Meme’s as misinformation (and disinformation)on social media


How many of you have clicked on a meme on Facebook? Be honest.

Memes are a popular way of getting a message across with a catchy graphic and a short but choice selection of words. They are intended to convey a point in a few seconds with minimal thinking involved. That is if the graphic and the text match.

But what about what the meme is telling the viewer and reality? Quite often there is degree of separation between the reality and what is being implied.

Much of the time the meme might be based on regurgitated information that was correct at the time of publication, but which is no longer the case. Many of them are completely harmless as people generally know enough to realize it is outdated.

A more concerning meme is the type that believed by people with a social disconnect, or who come from backgrounds where education was not such a high priority. Without any thought they might be unwittingly passing on disproved information. Almost none of these meme’s have references attached so it is difficult to track down who the author was or where their information came from. Many might have been written as a joke, but have somehow become gospel. Others were simply written out of boredom, got popular on Facebook, Twitter, Instagram or other social media and took off.

These meme’s are problematic because potentially anyone who can use a computer and has an internet connection could compile one with just a bit of training. Sometimes those meme’s are also made by people and organizations who honestly should have known better – New Zealand Labour Party and a meme going around about walking away from the Trans Pacific Partnership Agreement (now Comprehensive and Progressive Trans Pacific Partnership). It was made for the 2017 election. Labour are now in office and this misleading meme – it was dubious then, and it is more so now – continues to exist. Labour could take it down right now if they so chose to do so and many have called for them to do so, but I could find it on Facebook now I if I wanted to.

Others exist as well. They range in content.
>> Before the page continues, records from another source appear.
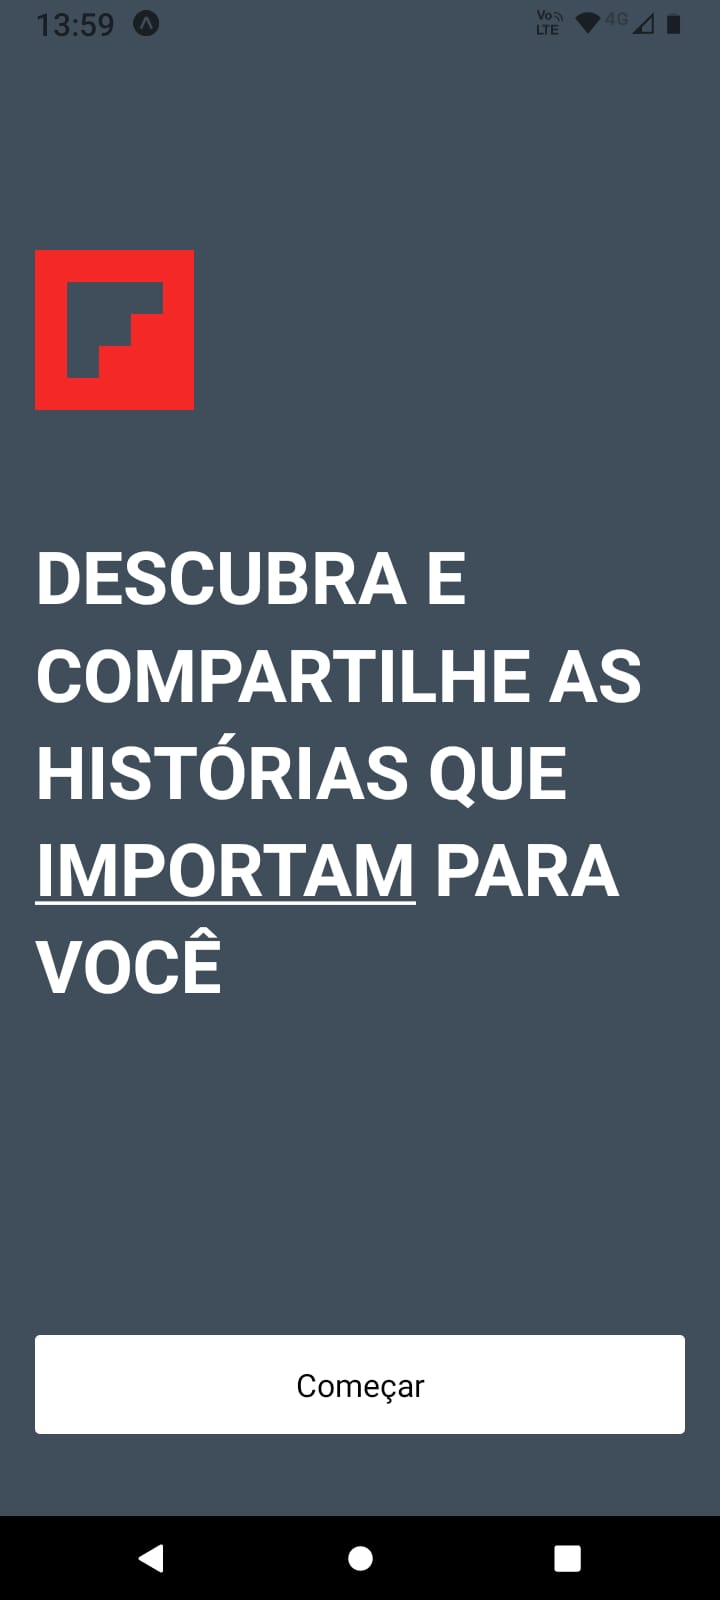
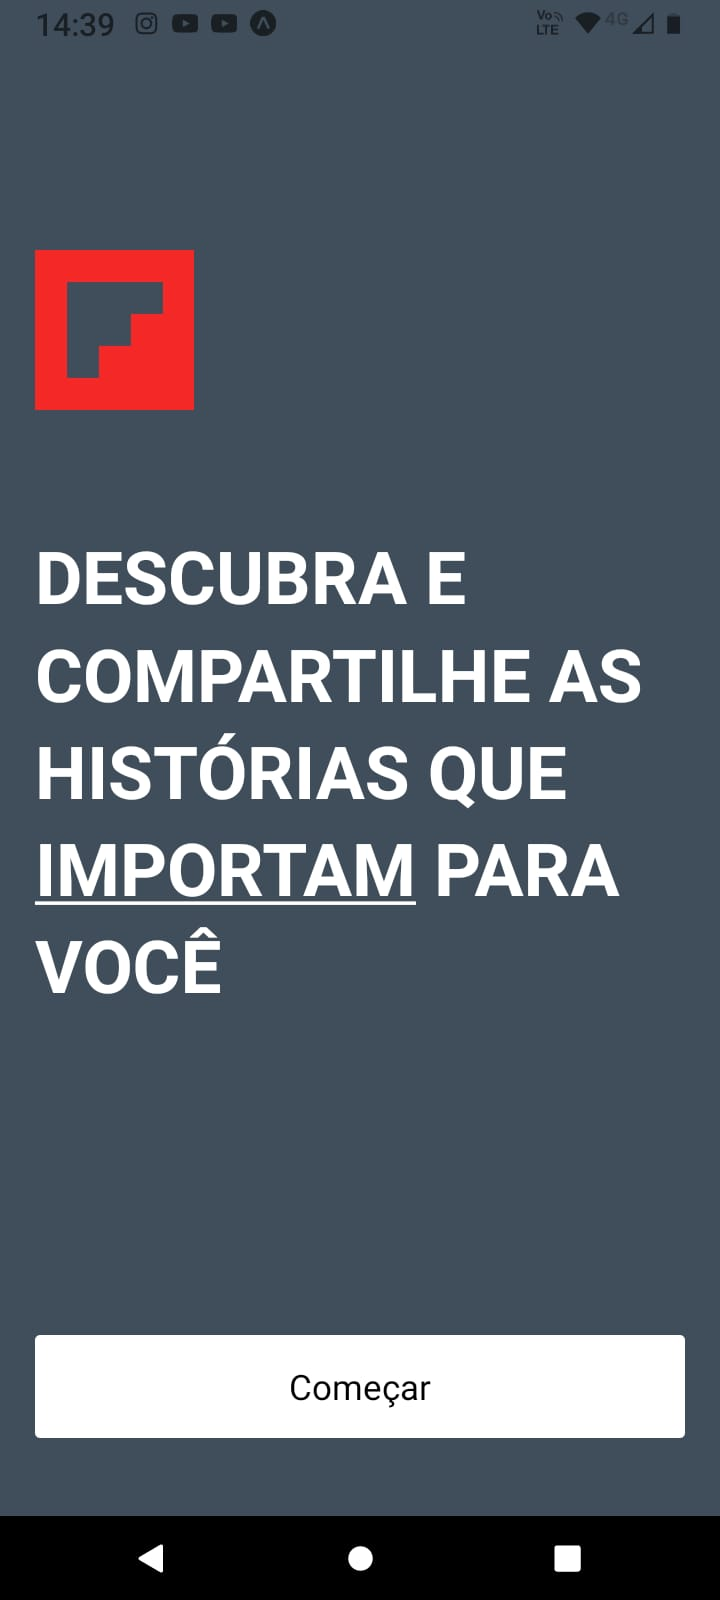
clone da Tela

diff --git a/src/screens/Pagina/index.jsx b/src/screens/Pagina/index.jsx
@@ -68,6 +68,10 @@ const styles = StyleSheet.create({
   },
   comecar: {
     textAlign: "center",
+    fontSize: 15,
+    
+    
+
 
     importamUnderline: {
       textDecorationColor: "white", 
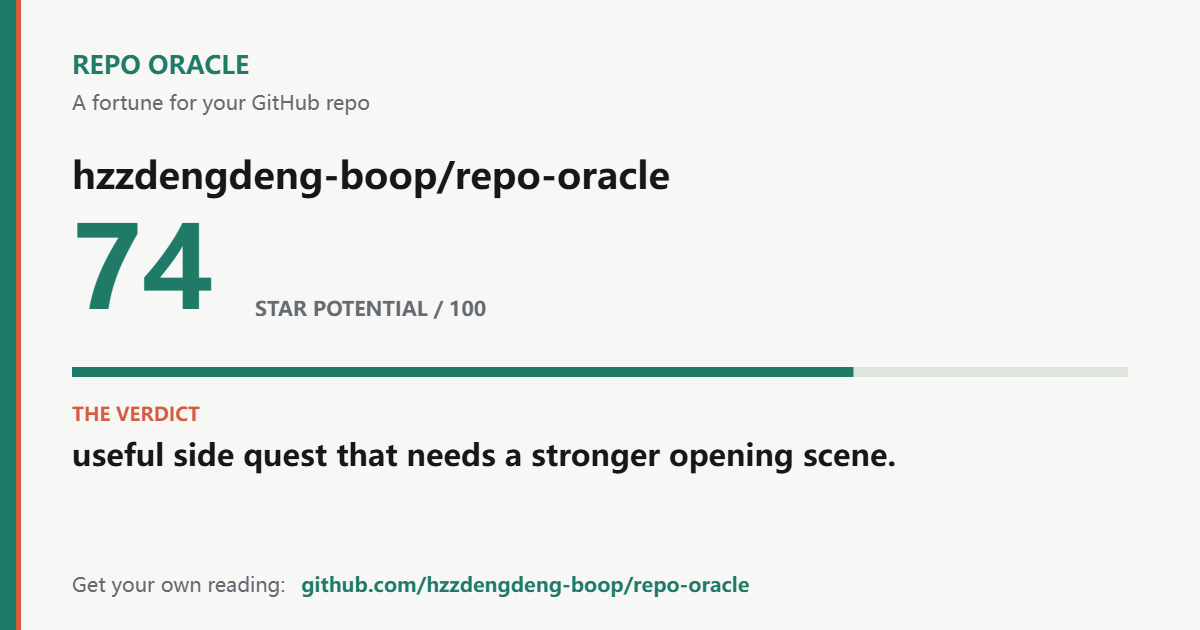
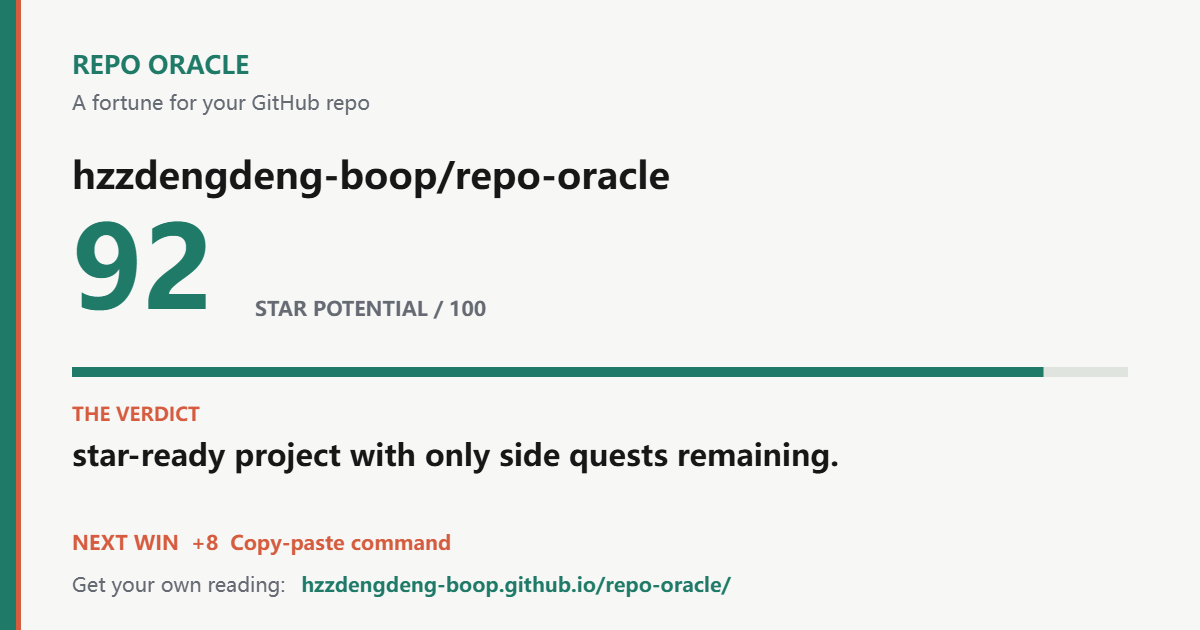
Put the next win on shareable reports

diff --git a/src/share-card.js b/src/share-card.js
@@ -21,6 +21,18 @@ export function fixPlanMarkdown(result, permalink) {
   ].join("\n");
 }
 
+export function shareTextFor(result, permalink) {
+  return [
+    `Repo Oracle read ${result.title}:`,
+    `"${result.personality}."`,
+    `${result.scoreTitle}: ${result.score}/100`,
+    ...(result.readmeOnly ? ["GitHub API unavailable; this reading uses the README only."] : []),
+    `Biggest curse: ${result.curse}`,
+    ...(result.opportunity ? [`Next win: +${result.opportunity.gain} for ${result.opportunity.label}.`] : []),
+    `Read the report: ${permalink}`
+  ].join("\n");
+}
+
 export function downloadCard(result, permalink) {
   const canvas = document.createElement("canvas");
   canvas.width = WIDTH;
@@ -66,6 +78,13 @@ export function downloadCard(result, permalink) {
   ctx.font = "bold 30px system-ui, sans-serif";
   const verdict = wrapText(ctx, `${result.personality}.`, 1056, 2);
   verdict.forEach((line, index) => ctx.fillText(line, 72, 443 + index * 38));
+
+  ctx.fillStyle = "#d55c3f";
+  ctx.font = "bold 20px system-ui, sans-serif";
+  const nextWin = result.opportunity
+    ? `NEXT WIN  +${result.opportunity.gain}  ${result.opportunity.label}`
+    : "ALL CORE SIGNALS EARNED";
+  ctx.fillText(fitText(ctx, nextWin, 1056), 72, 535);
 
   ctx.fillStyle = "#666a73";
   ctx.font = "20px system-ui, sans-serif";

diff --git a/src/app.js b/src/app.js
@@ -1,6 +1,6 @@
 import { analyze, fetchRepo, parseRepoUrl } from "./analyzer.js?v=20261012";
 import { pickExample } from "./examples.js";
-import { badgeMarkdown, downloadCard, fixPlanMarkdown } from "./share-card.js?v=20261010";
+import { badgeMarkdown, downloadCard, fixPlanMarkdown, shareTextFor } from "./share-card.js?v=20261013";
 
 const form = document.querySelector("#repo-form");
 const input = document.querySelector("#repo-url");
@@ -139,14 +139,7 @@ function render(result) {
     + penalties.map(({ label, points }) => ` - ${points} ${label.toLowerCase()}`).join("");
   const rawScore = base + earned - penalties.reduce((total, penalty) => total + penalty.points, 0);
   scoreMath.textContent = `${rawScore < 0 ? `max(0, ${expression})` : expression} = ${result.score}`;
-  shareText.value = [
-    `Repo Oracle read ${result.title}:`,
-    `"${result.personality}."`,
-    `${result.scoreTitle}: ${result.score}/100`,
-    ...(result.readmeOnly ? ["GitHub API unavailable; this reading uses the README only."] : []),
-    `Biggest curse: ${result.curse}`,
-    `Read the report: ${shareUrl(currentRepo)}`
-  ].join("\n");
+  shareText.value = shareTextFor(result, shareUrl(currentRepo));
 }
 
 function renderError(error) {

diff --git a/index.html b/index.html
@@ -151,6 +151,6 @@ Repo Oracle is ready to inspect a repository.</textarea
       </section>
     </main>
 
-    <script type="module" src="src/app.js?v=20261012"></script>
+    <script type="module" src="src/app.js?v=20261013"></script>
   </body>
 </html>

diff --git a/README.md b/README.md
@@ -21,6 +21,7 @@ The score line shows earned points and any README or badge deductions.
 ![Example Repo Oracle fortune card](examples/fortune-card.png)
 
 Reports have shareable links, and you can download a 1200 x 630 PNG card.
+Shared text and cards include the highest-impact next win, not just the score.
 You can also copy a live-report badge straight into your own README.
 The three recommended fixes can be copied as a Markdown checklist for an issue.
 Shared links include a large social preview, so the joke survives outside the app.
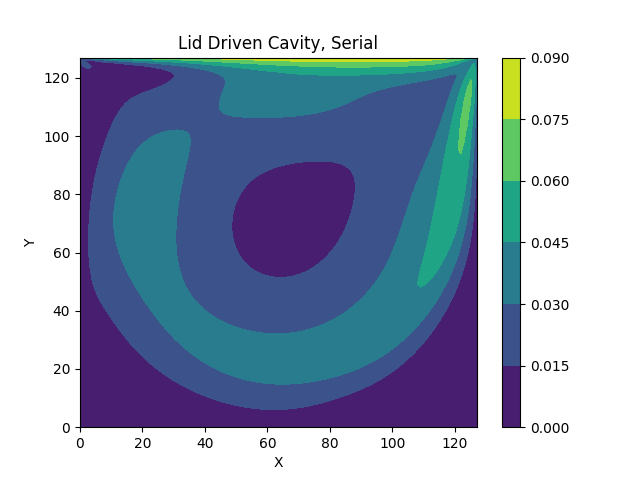
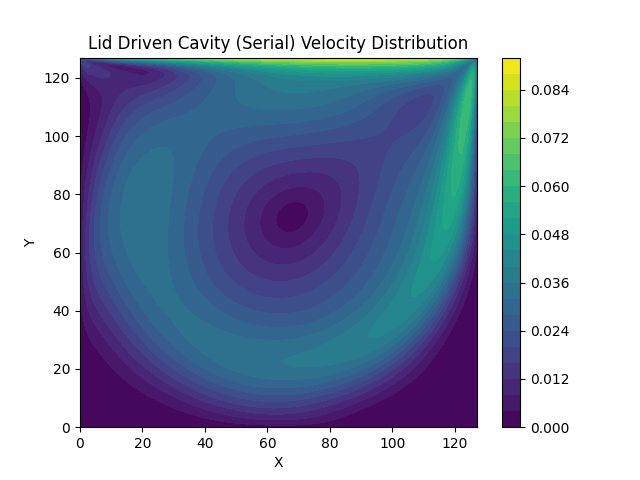
Improve visualization

diff --git a/display.py b/display.py
@@ -23,8 +23,8 @@ Z = Z.T
 
 # plots filled contour plot
 fig, ax = plt.subplots(1, 1)
-color_bar = ax.contourf(X, Y, Z)
-ax.set_title('Lid Driven Cavity, Serial')
+color_bar = ax.contourf(X, Y, Z, levels=24)
+ax.set_title('Lid Driven Cavity (Serial) Velocity Distribution')
 ax.set_xlabel('X')
 ax.set_ylabel('Y')
 plt.colorbar(color_bar)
Some are medical advice that has been shot down enough times over that no reputable medical professional would support it. Some are flat out lies about political announcements and policy. Some were made overseas and went viral, somehow catching on in New Zealand even though it was demonstrably obvious that it had nothing to do with this corner of the world.

Most recently I have seen meme’s about the Kilauea volcanic eruption in Hawaii. These memes have been concerning because there have been a few instances of people taking the maps released by Hawaiian state government officials and the United States Geological Survey They have then expanded the map so it looks like a significant part of Hawaii is being inundated by lava and then used the print-screen function to create an image and posted it, ignoring the fact that over 90% of the island is still fully accessible. These do not help because they exaggerate the scale of the problem – yes it is a substantial eruption and yes it is causing major disruption. People then think “oh, the holiday will have to be cancelled, or nobody will want us to visit”.

And there are those that are simply disinformation. They were intentionally written to mislead. Sometimes facts get in the way of a good story. Sometimes political discourse runs into scientific research and the science is dismissed under any one or more of a range political disguises – the sky is falling; fake news; mainstream media – and so on. These are the most destructive as they are deliberate attempts to swing the public discourse down a route that might have large scale adverse results and has been widely discredited by those who have spent their careers thus far – be 4 years or 40 years – researching and making an honest attempt to understand their subject.

Some media outlets are unfortunately complicit in deliberate disinformation campaigns. Russia Today and Fox News are two such outlets, but there are others. Since the advent of mainstream journalism, the principles of journalism have slumped somewhat. It is not to say no good journalists still exist as many do, but corporate media where making a profit seems preferable to upholding the principles of the Fourth Estate, does seem to have an unfortunate propensity for tabloid news ahead of real news. Sometimes unfortunately that transmits as memes.